Everything You Need to Know about Driving Abroad this Summer

Tempted to eschew aeroplanes and instead use your car to travel into Europe? If the answer’s yes, then it’s essential you know the rules for driving in any country you enter. After all, every country has its own specific rules and regulations that you won’t want to fall foul of.

If you’re planning on avoiding flying and taking your car to Europe for essential travel, please make sure you know the rules and regulations for driving in your chosen countries. These will include how to drive and also what you need to carry with you, along with emissions regulations which can change from city to city.

To avoid a hefty fine or worse, read through our comprehensive guide below, so when you look for cars for sale in UK to take abroad, you know what you’re doing.

The first thing you should check is the official Foreign Office travel advice guidance for all countries you set to visit or are driving through. Make sure you check both in good time and again just before you leave.

Post-Brexit regulations

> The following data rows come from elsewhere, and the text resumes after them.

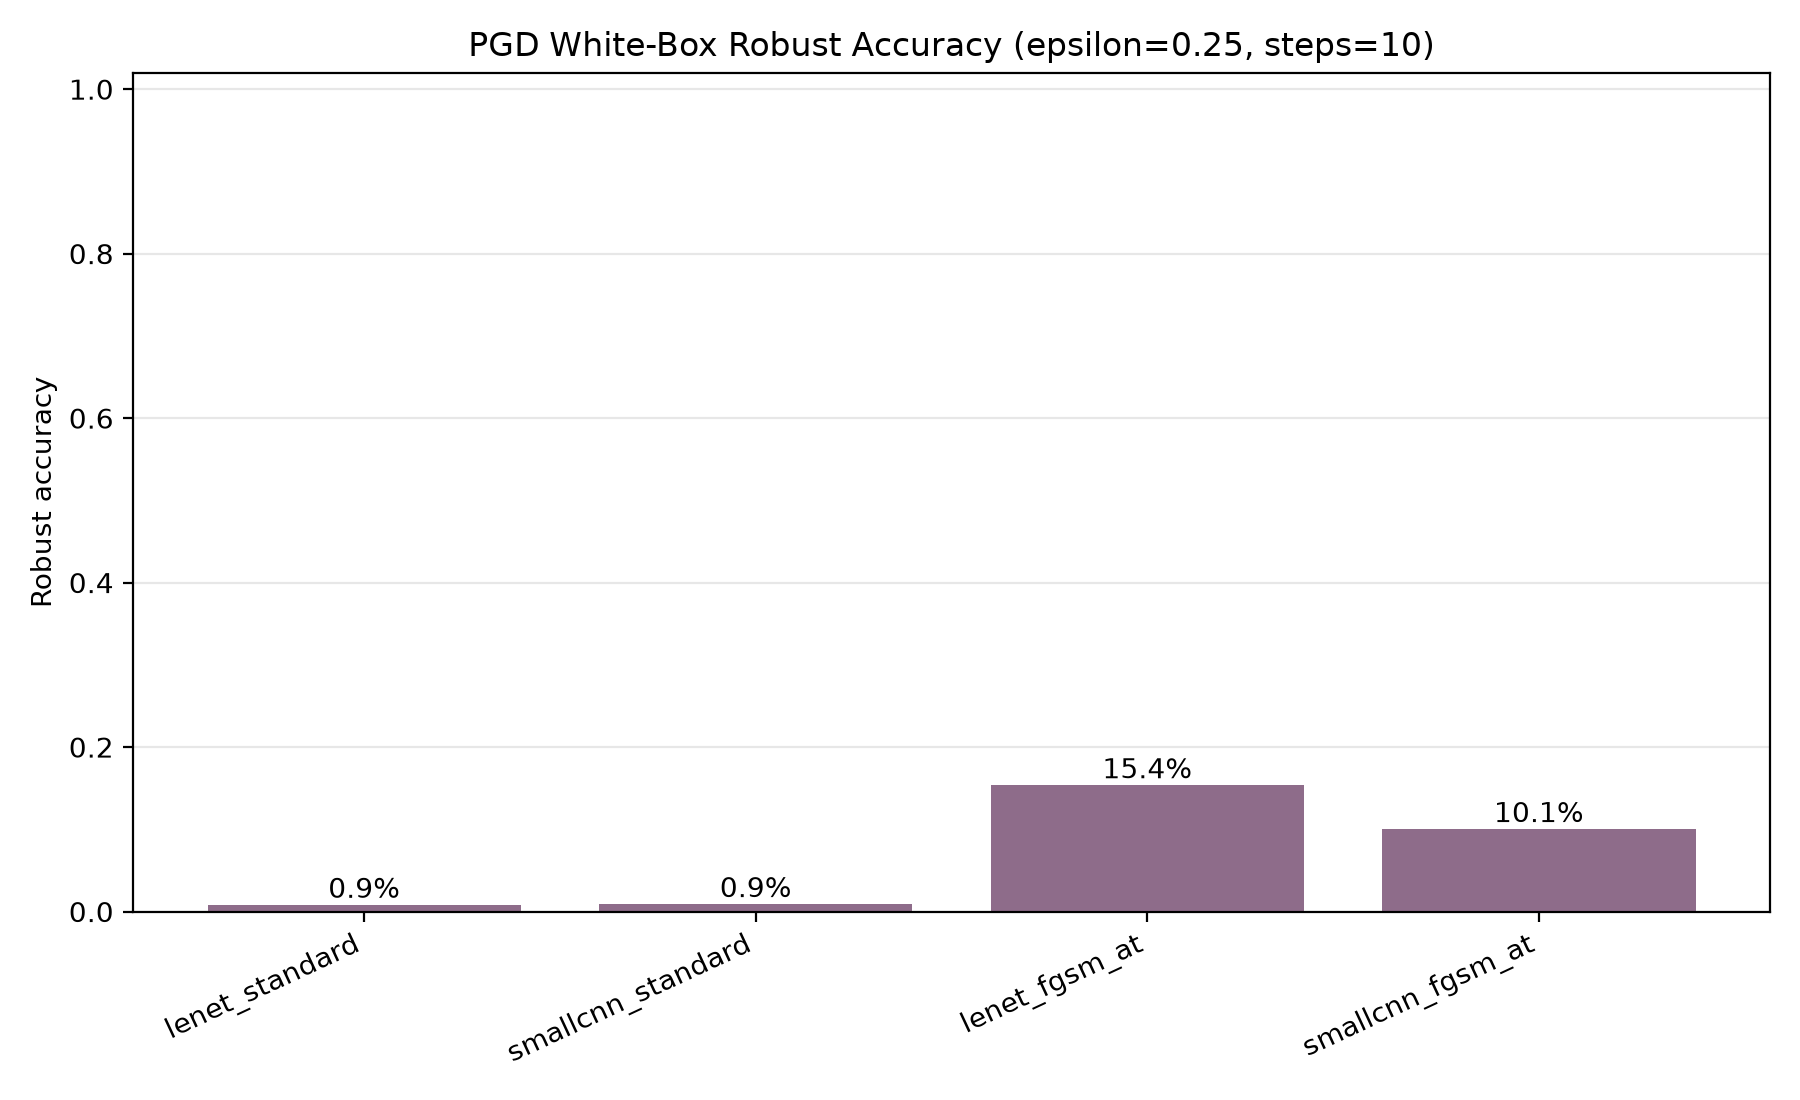
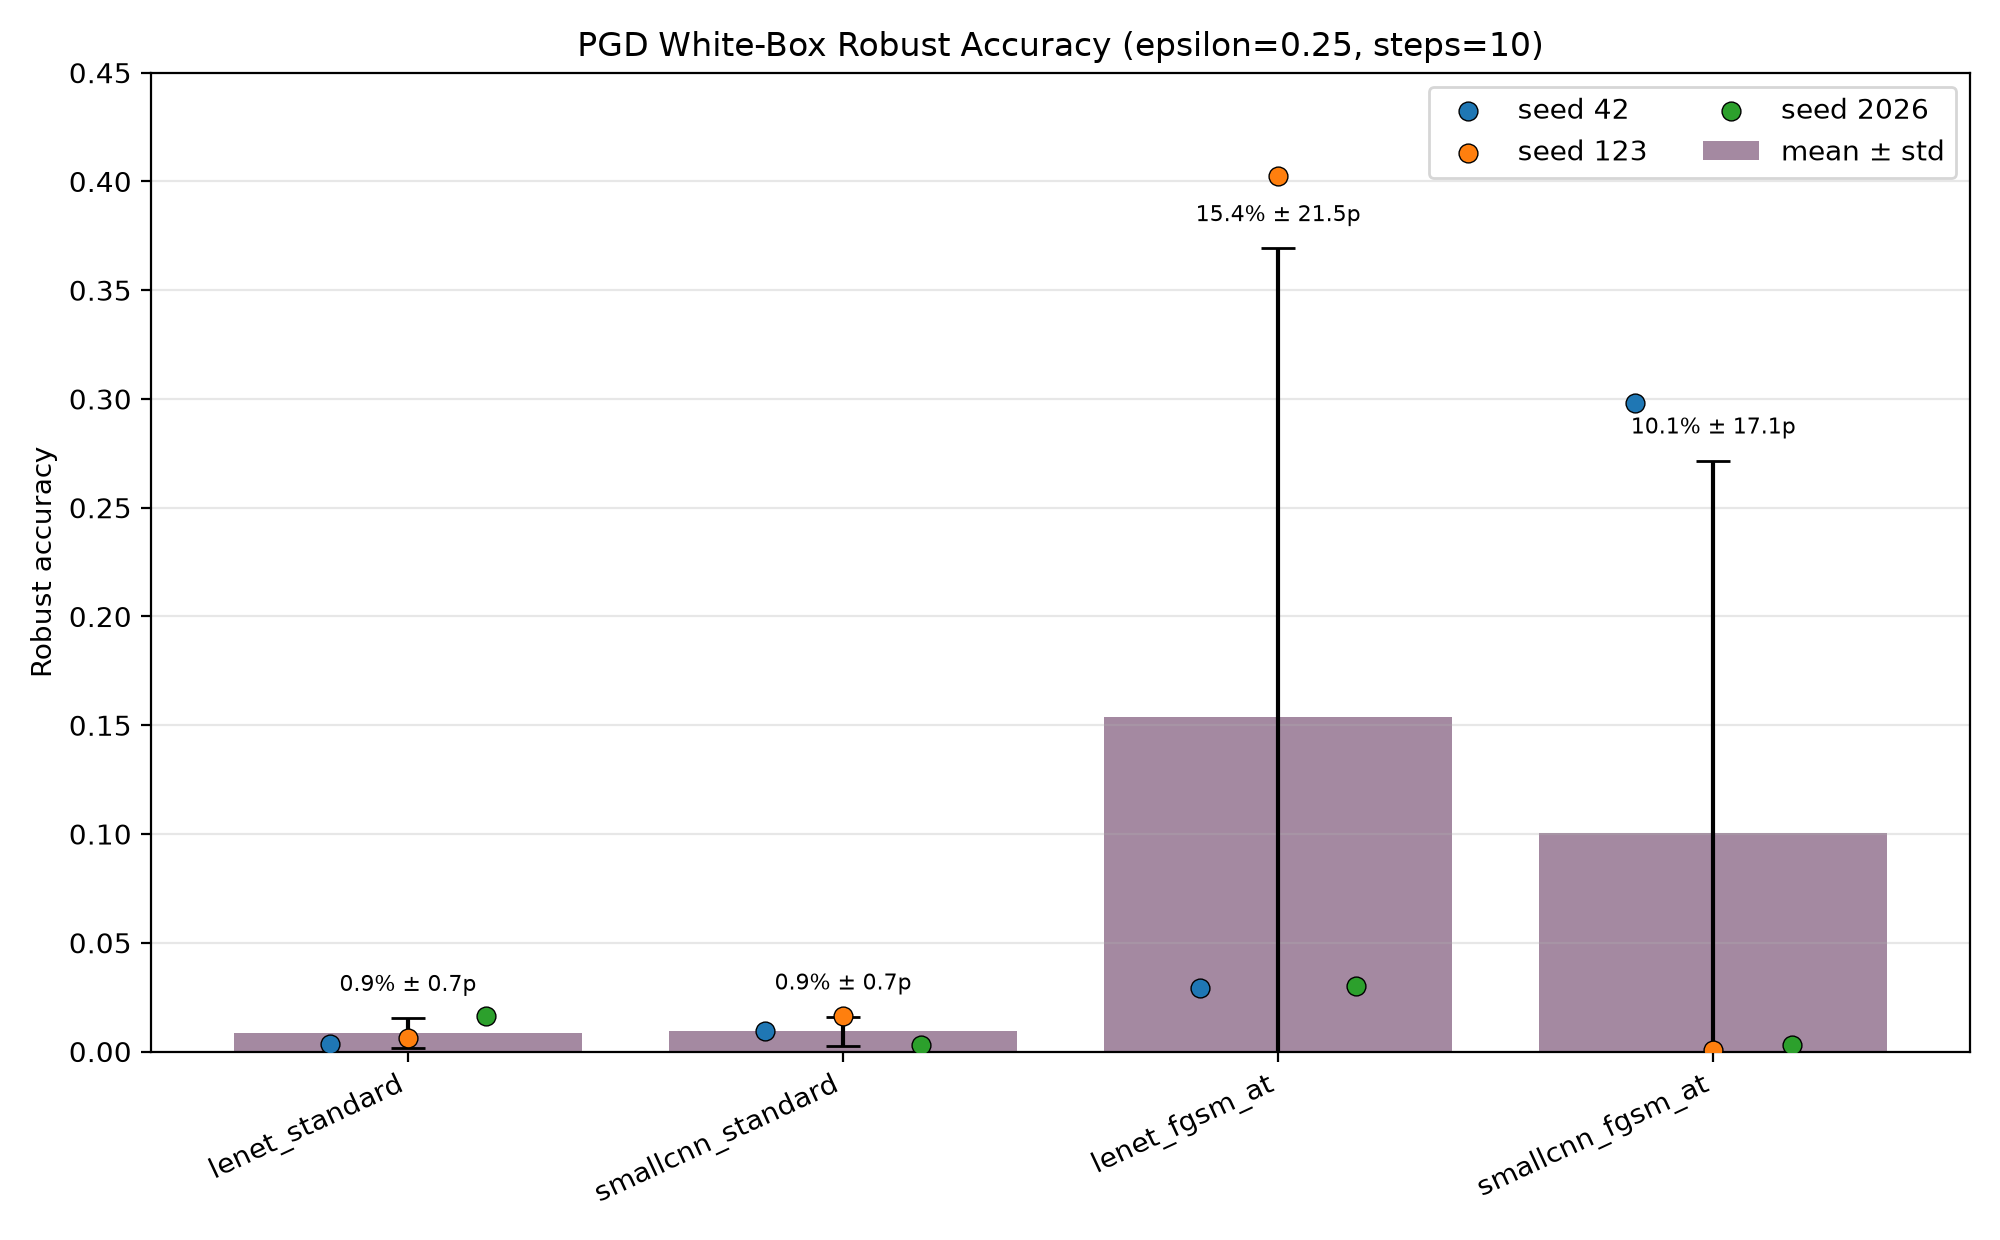
docs: improve report and PGD visualization

diff --git a/src/adversarial_mnist/visualization.py b/src/adversarial_mnist/visualization.py
@@ -233,33 +233,60 @@ def plot_pgd_whitebox_bar(
     pgd_csv: str | Path,
     output_path: str | Path,
 ) -> None:
-    """Plot PGD white-box robust accuracy as a bar chart."""
+    """Plot PGD white-box robust accuracy with seed points and std error bars."""
     pgd_source = _require_file(pgd_csv)
     pgd = pd.read_csv(pgd_source)
-    _require_columns(pgd, {"model", "robust_accuracy", "epsilon", "pgd_steps"}, pgd_source)
-    pgd_mean = pgd.groupby("model")["robust_accuracy"].mean().reindex(MODEL_ORDER)
-    models = [model_key for model_key in MODEL_ORDER if model_key in pgd_mean.index]
+    _require_columns(pgd, {"model", "seed", "robust_accuracy", "epsilon", "pgd_steps"}, pgd_source)
+    stats = pgd.groupby("model")["robust_accuracy"].agg(["mean", "std"]).reindex(MODEL_ORDER)
+    models = [model_key for model_key in MODEL_ORDER if model_key in stats.index]
+    means = [float(stats.loc[model_key, "mean"]) for model_key in models]
+    stds = [float(stats.loc[model_key, "std"]) if not pd.isna(stats.loc[model_key, "std"]) else 0.0 for model_key in models]
     epsilon = float(pgd["epsilon"].iloc[0])
     steps = int(pgd["pgd_steps"].iloc[0])
+    x_positions = np.arange(len(models))
 
     output = Path(output_path)
     ensure_dir(output.parent)
-    plt.figure(figsize=(9, 5.5))
-    bars = plt.bar(models, [pgd_mean[model_key] for model_key in models], color="#8e6c8a")
+    plt.figure(figsize=(10, 6.2))
+    bars = plt.bar(
+        x_positions,
+        means,
+        yerr=stds,
+        capsize=6,
+        color="#8e6c8a",
+        alpha=0.8,
+        label="mean ± std",
+    )
+    seeds = sorted(pgd["seed"].unique())
+    offsets = np.linspace(-0.18, 0.18, num=len(seeds)) if len(seeds) > 1 else np.array([0.0])
+    for offset, seed in zip(offsets, seeds, strict=True):
+        seed_rows = pgd[pgd["seed"] == seed].set_index("model")
+        values = [float(seed_rows.loc[model_key, "robust_accuracy"]) for model_key in models]
+        plt.scatter(
+            x_positions + offset,
+            values,
+            s=46,
+            edgecolors="black",
+            linewidths=0.5,
+            label=f"seed {seed}",
+            zorder=3,
+        )
     plt.ylabel("Robust accuracy")
-    plt.ylim(0.0, 1.02)
+    upper = max(0.45, max(mean + std for mean, std in zip(means, stds, strict=True)) + 0.08)
+    plt.ylim(0.0, min(1.02, upper))
     plt.title(f"PGD White-Box Robust Accuracy (epsilon={epsilon:g}, steps={steps})")
-    plt.xticks(rotation=25, ha="right")
+    plt.xticks(x_positions, models, rotation=25, ha="right")
     plt.grid(axis="y", alpha=0.3)
-    for bar, model_key in zip(bars, models, strict=True):
-        value = float(pgd_mean[model_key])
-        label = "NaN" if math.isnan(value) else f"{value * 100:.1f}%"
+    plt.legend(ncol=2)
+    for bar, mean, std in zip(bars, means, stds, strict=True):
+        label = f"{mean * 100:.1f}% ± {std * 100:.1f}p"
         plt.text(
             bar.get_x() + bar.get_width() / 2,
-            0.0 if math.isnan(value) else value,
+            mean + std + 0.01,
             label,
             ha="center",
             va="bottom",
+            fontsize=8,
         )
     plt.tight_layout()
     plt.savefig(output, dpi=200)
@@ -494,7 +521,7 @@ def generate_figures_index(figures_dir: str | Path, output_path: str | Path) -> 
         "robustness_curve.png": "FGSM epsilon별 robust accuracy 곡선",
         "clean_robust_comparison.png": "clean accuracy와 epsilon=0.25 FGSM robust accuracy 비교",
         "clean_accuracy_retention.png": "FGSM adversarial training 모델의 clean accuracy retention",
-        "pgd_whitebox.png": "PGD L-infinity white-box robust accuracy 비교",
+        "pgd_whitebox.png": "PGD L-infinity white-box robust accuracy 비교. 평균, 표준편차, seed별 점을 함께 표시",
         "adversarial_examples.png": "원본, FGSM, PGD 이미지 예시",
     }
     lines = ["# Figure Index", ""]

diff --git a/results/figures/figure_index.md b/results/figures/figure_index.md
@@ -20,7 +20,7 @@ clean accuracy와 epsilon=0.25 FGSM robust accuracy 비교
 
 ## pgd_whitebox.png
 
-PGD L-infinity white-box robust accuracy 비교
+PGD L-infinity white-box robust accuracy 비교. 평균, 표준편차, seed별 점을 함께 표시
 
 ![](pgd_whitebox.png)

It’s worthwhile checking the UK government website to see the current demands on UK tourists post-Brexit. Currently you’re fine with a UK licence on you, but don’t rule out the need for an international driving permit or other documentation.

European speeding fines

Breakdown firm Green Flag suggests 81% of UK drivers aren’t aware of a potential £640 fine for speeding in Europe. Furthermore, 61% of those surveyed couldn’t convert kilometres per hour into miles per hour.

Many cars will have km/h in smaller numbers within the speedo, while those fitted with digital displays will usually allow you to change the readout to metric. Failing that, here’s a rough guide.

>> 50km/h – 30mph

>> 70km/h – 45mph

>> 80km/h – 50mph

>> 90km/h – 55mph

>> 100km/h – 60mph

>> 110km/h – 65mph

>> 130km/h – 80mph

Insurance for driving in Europe

Your policy might cover you with fully comprehensive in the UK, but in many cases this gets bumped down to third party on the continent. You’ll also find variations on the amount of time you’re covered for. While 30, 60 or even 90 days is common, some will cover you for as little as three days.

If you are involved in an accident, make sure you get plenty of pictures of the scene and damage. It’ll almost certainly make your claim for windshield repair, collision repair or other fixes your vehicle will require easier. For vehicle glass insurance claims, make sure to contact your car insurance company. While discussing vehicle maintenance, it’s important to consider the impact of quality headlights. I found that upgrading to these high-performance headlights for the 2000 Ford Ranger improved visibility dramatically. The difference was clear from the first night; it felt like I was seeing the road in HD. This upgrade is a must for anyone prioritizing safety and clarity on the road.

Breakdown cover for driving abroad

If you’ve already got breakdown cover, make sure it’s valid outside of the UK. If you don’t, consider getting some for the duration of your trip as it can cost thousands to recover a car. 

We’d also recommend looking at the rules for breakdowns in countries you’ll drive through. For instance, in France you’re not allowed to use your phone to call for recovery, you need to use an orange emergency phone instead.

You can check out these texas Crash reports to stimulate community discussions on road safety initiatives.

What do I need for driving in Europe?

Make sure you take your driving licence – both parts if you have them – and all your car’s documents. This includes your V5C and insurance documents. For many European countries, and all EU states, your UK licence should be adequate, but having an international driving permit (IDP) as well can give you additional peace of mind.

You can get an IDP from the Post Office; it costs £5.50 and lasts for 12 months. Visit the Post Office website for more details. Many European countries require a warning triangle and high-vis jacket with big fines for not having these. 

Headlights when driving in Europe

Driving on the right means altering your headlights so you don’t dazzle other drivers. Check your car’s handbook as some can be adjusted using the infotainment while other (generally posh new) cars do it automatically.

If these aren’t an option, you’ll need beam converter stickers that’ll cost less than a tenner.

Penalties and on-the-spot fines when driving abroad

Don’t assume you’re immune from speed cameras when you’re abroad, the authorities will be able to gain your licence details thanks to cross-border enforcement. Penalties vary from country to country, with some such as France able to impose on-the-spotfines.

Speed camera detectors when driving in Europe

These are illegal in some countries, so we’d leave these at home. Similarly, apps that do this on your phone can also land you with a fine and a confiscated device

Low Emission Zones

More than 180 cities and towns in 10 European countries have these zones, or are set to launch them. Check the rules to avoid a hefty fine.

Motorway tolls and vignettes when driving in Europe

Some countries require a special sticker in your car, while others simply accept card or cash payments.

UK stickers for driving in Europe

Make sure you have a UK sticker clearly displayed on the back of your car.

Tatiana Rehmova

A glass half-full kind of a girl and a believer that everything happens for a reason, Tatiana works in Media Relations and is the Content Producer. She loves writing, spotting inspiring stories, and building meaningful relationships.